A former manager of the Dundrum branch of Irish Nationwide Building Society detailed how Mr Byrne borrowed a total of €11.4 million from the society over a 15 month period in 2006 and 2007.
Branch manager Colin Walsh said he met Mr Byrne through another solicitor in 2005 and that he attended a Christmas Party in the Four Seasons being hosted jointly by Mr Byrne and property developer John Kelly.
He said Michael McDowell was a speaker at the event along with comedian Ardal O’Hanlon.
Mr Walsh told defence counsel Damien Colgan SC that he socialised with Mr Byrne and would have been in his Lad Lane apartment on social occasions. He agreed that he may have been at the apartment late into the night but said he couldn’t remember if he ever stayed over.
He said Mr Byrne also brought him and several other business associates to the Ryder Cup.
Mr Walsh said Mr Byrne’s third loan application for €4.5 million required the approval of Irish Nationwide CEO Michael Fingleton because of its size.
The witness said he introduced Mr Byrne to Mr Fingleton in a box in Croke Park and that the loan was later granted. However he said the meeting and the loan approval were not linked.
The former internal auditor with Irish Nationwide, Killian McMahon, told the court via video link from Los Angeles that many of the properties used as security by Mr Byrne were worthless to the society as it emerged it did not have “first legal charge” over them.
The society granted a €4.8 million loan to Mr Byrne in 2006 based on nine properties being offered as security. Mr McMahon said it later transpired that none of these properties were valid collateral.
The court heard that on October 15, 2007 Irish Nationwide sent out a large number of letters to client’s solicitors asking them to provide proof of ownership of their homes.
Mr Walsh told prosecuting counsel Remy Farrell SC that this was prompted by the breaking of the “Michael Lynn story”.
The court was told the Lynn was a solicitor who borrowed money using bogus security in similar alleged circumstances.
He said that Mr Byrne got one of these letters and responded to Mr Walsh by asking if there was a “witch-hunt” in progress.
Mr Walsh said he responded that if the accused turned in the title deeds “all would be solved.”
He said when Mr Byrne failed to provide proof of ownership he called to the solicitor’s office but no one was there.
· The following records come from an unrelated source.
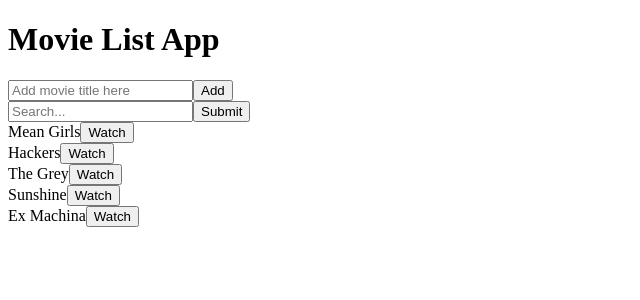
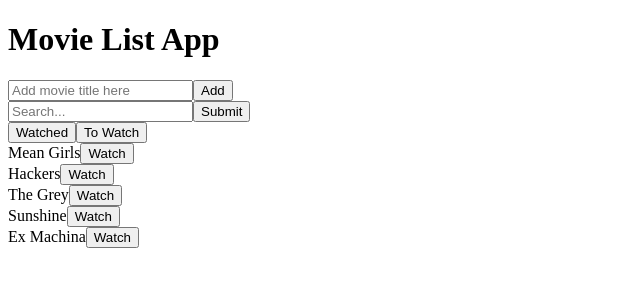
Before and after one commit to alletsz/hrsf110-movie_list_app, a React app: page / in a window 1280 px wide. Shown: the top 300 px of the page, without its empty margins (0-640 px from the left). Built offline with nearby package versions, Linux system fonts and the light colour scheme.

Commit message:
Functional togglewatchMovie

```diff
--- a/src/components/App.jsx
+++ b/src/components/App.jsx
@@ -3,6 +3,7 @@ import MovieList from './MovieList';
 import Search from './Search';
 import AddMovies from './AddMovies'
 import UserMovies from '../data/UserMovies';
+import watchedMovies from './watchedMovies';
 
 class App extends React.Component {
   constructor(props){
@@ -15,6 +16,7 @@ class App extends React.Component {
       movieStatus: 'Watch',
       watchedMovies: []
     }
+    this.toggleWatchedMovie= this.toggleWatchedMovie.bind(this)
   }
   handleSubmit(event){
     event.preventDefault();
@@ -48,15 +50,29 @@ class App extends React.Component {
   }
 
   watchedMovieAdder(movie){
-
+    // let watchMovie = this.state.watchedMovies;
+    // // console.log(watchMovie)
+    // watchMovie.forEach(el=>{
+    //   if(movie.title === el.title){
+    //   }
+    //   // console.log(el.title)
+    // })
     this.state.watchedMovies.push(movie)
   }
+  toggleWatchedMovie(e){
+    // console.log(this.state.watchedMovies)
+
+    this.setState({movies:this.state.watchedMovies})
+  }
+
   render() {
     return (
       <div>
         <h1>Movie List App</h1>
           <AddMovies handleAddMoviesSubmit={this.handleAddMoviesSubmit.bind(this)} handleAddMovies={this.handleAddMovies.bind(this)} />
           <Search handleSubmit={this.handleSubmit.bind(this)} handleSearchChange={this.handleSearchChange.bind(this)}/>
+        <button onClick={this.toggleWatchedMovie}>Watched</button>
+        <button>To Watch</button>
           <MovieList movies={this.state.movies} watchedMovieAdder={this.watchedMovieAdder.bind(this)}/>
       </div>
     )
--- a/src/components/MovieListEntry.jsx
+++ b/src/components/MovieListEntry.jsx
@@ -10,14 +10,12 @@ class MovieListEntry extends React.Component{
     this.watched = this.watched.bind(this)
   }
   watched(e){
-    // console.log(this.state.watchStatus)
     if(this.state.watchStatus === 'Watch'){
       this.setState({watchStatus: 'Watched'})
     }
     if(this.state.watchStatus === 'Watched'){
       this.setState({watchStatus: 'Watch'})
     }
-
   }
   render(){
     return(
```
Also changed, not shown: src/components/watchedMovies.jsx (added).
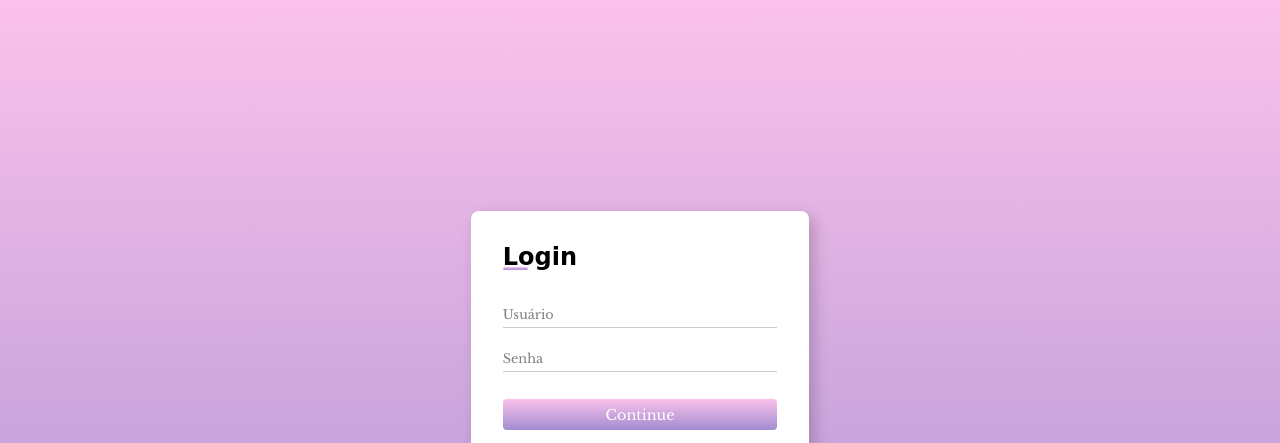
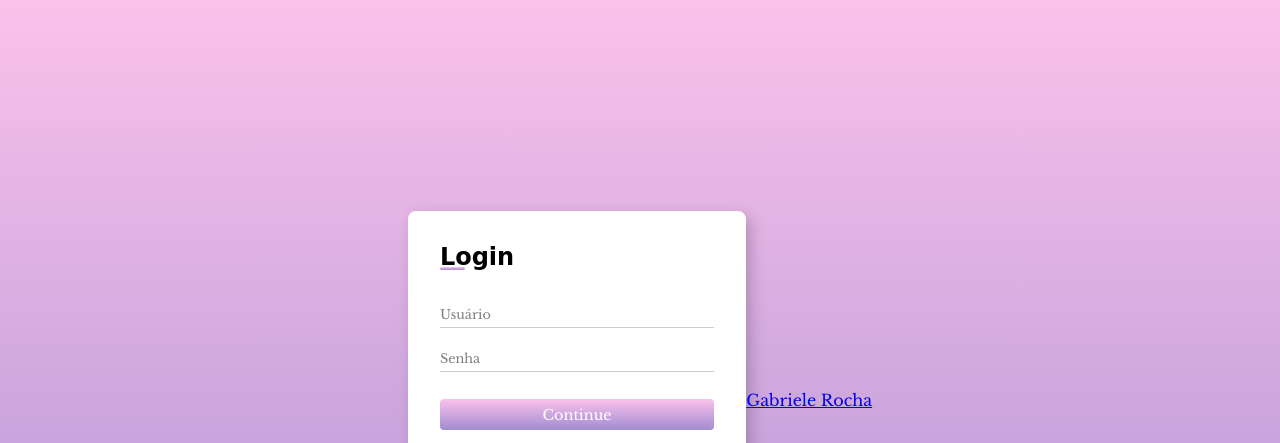
Before and after one commit to Thegabrieles/login-page, a plain HTML site: page index.html in a window 1280 px wide. Shown: the top 443 px of the page. Drawn offline with nearby package versions, Linux system fonts and the light colour scheme; a web font is replaced by a local one.

Commit message:
Primeiro Commit

```diff
--- a/index.html
+++ b/index.html
@@ -42,7 +42,13 @@
             </div>
         </div>
     </main>
-
+    <footer>
+        <div class="bottom">
+            <a href="github.com/thegabrieles">
+                Gabriele Rocha
+            </a>
+        </div>
+    </footer>
 </body>
 
 </html>
```
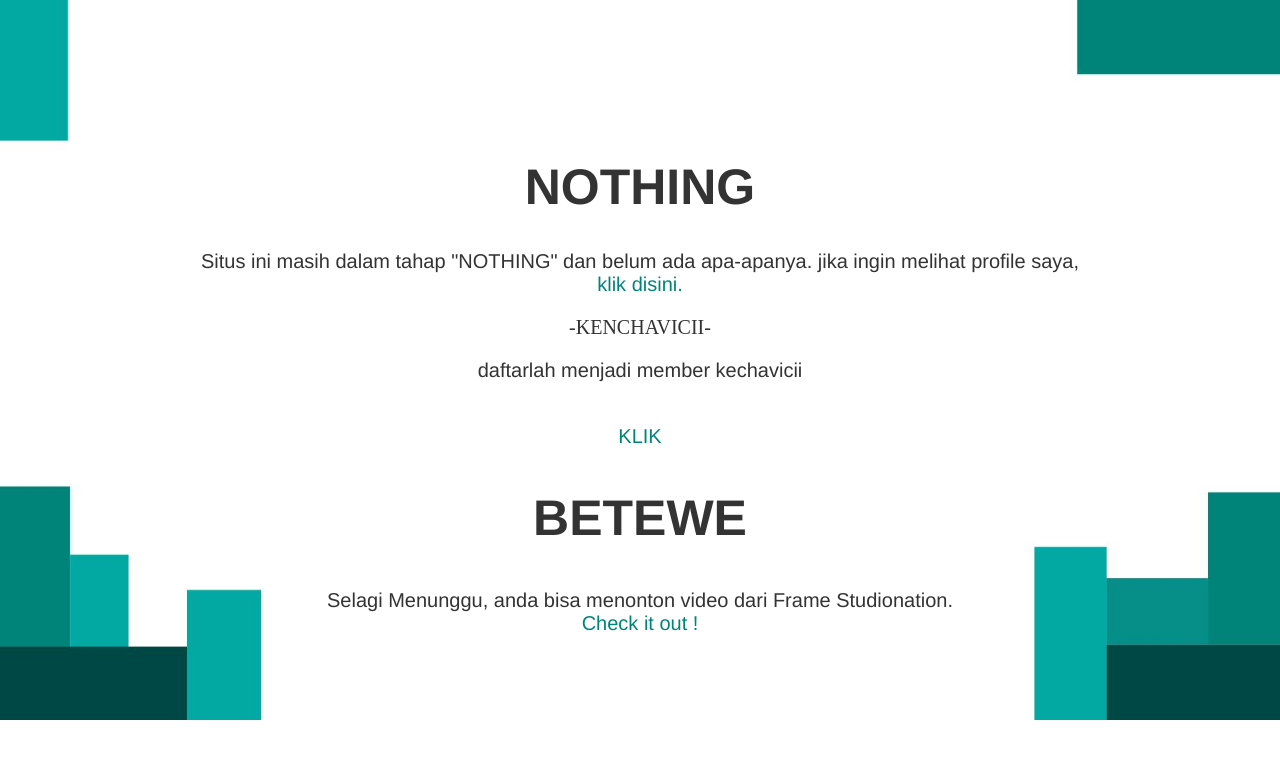
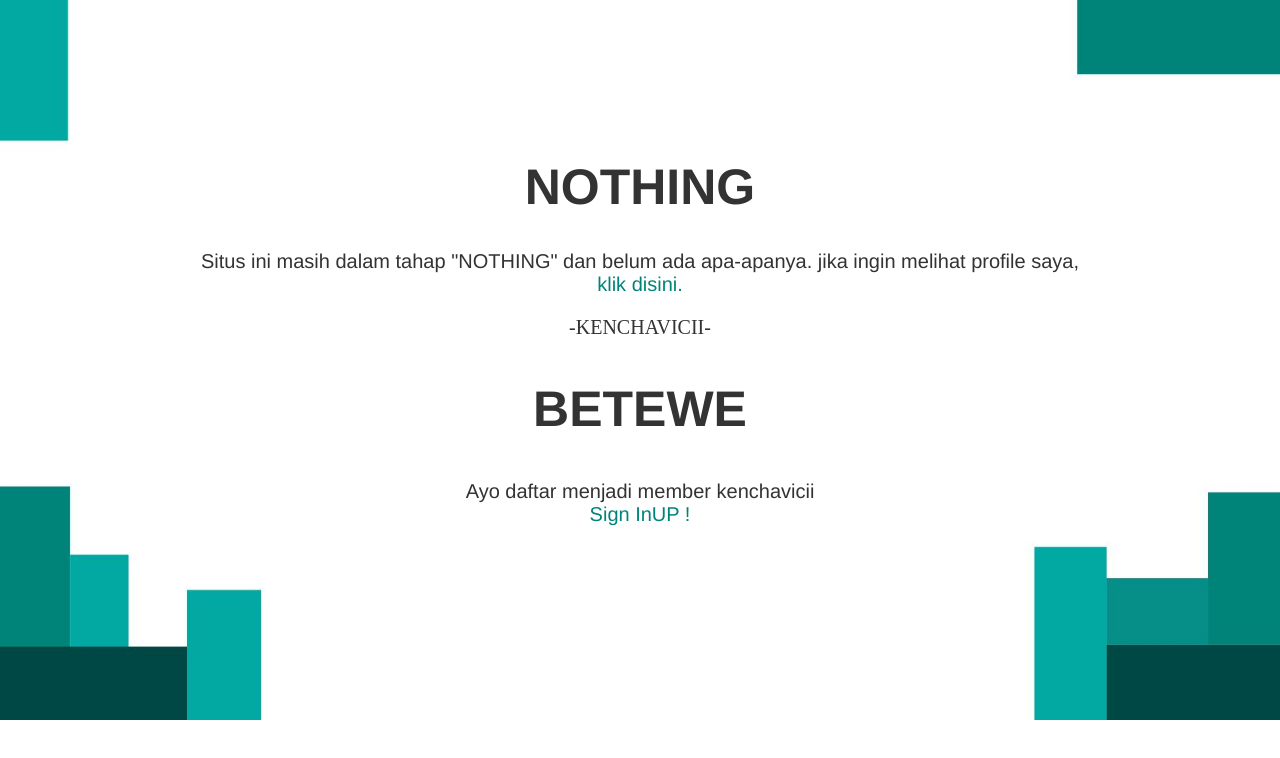
Before and after one commit to febritriyanto/febri.github.io, a plain HTML site: page index.html in a window 1280 px wide. Drawn offline with Linux system fonts and the light colour scheme.

Commit message:
Update index.html

```diff
--- a/index.html
+++ b/index.html
@@ -32,9 +32,7 @@ article { display: block; text-align: left; width: 650px; margin: 0 auto; }
 <h1> NOTHING </h1>
 <p> Situs ini masih dalam tahap "NOTHING" dan belum ada apa-apanya. jika ingin melihat profile saya, <br> <a href="https://www.facebook.com/febri.triyanto.58"> klik disini. </a> </p>
 <p id="p01"> -KENCHAVICII-</p>
-	<p>daftarlah menjadi member kechavicii</p> <br>
-<a href="form.html">KLIK</a>
 <h2> BETEWE </h2>
-<p> Selagi Menunggu, anda bisa menonton video dari Frame Studionation. <br> <a href="https://www.youtube.com/channel/UCS11s7As29iZLE16X3BF9Zg"> Check it out ! </a> </p>
+<p> Ayo daftar menjadi member kenchavicii <br> <a href="form.html"> Sign InUP ! </a> </p>
 </body>
 </html>
```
He then called to his home on Lad Lane and “saw that the whole apartment was emptied out”.
The next day he went back to the solicitor’s office and was told by someone to refer matters to the Law Society.
The trial continues before Judge Patrick McCartan and a jury of seven men and five women.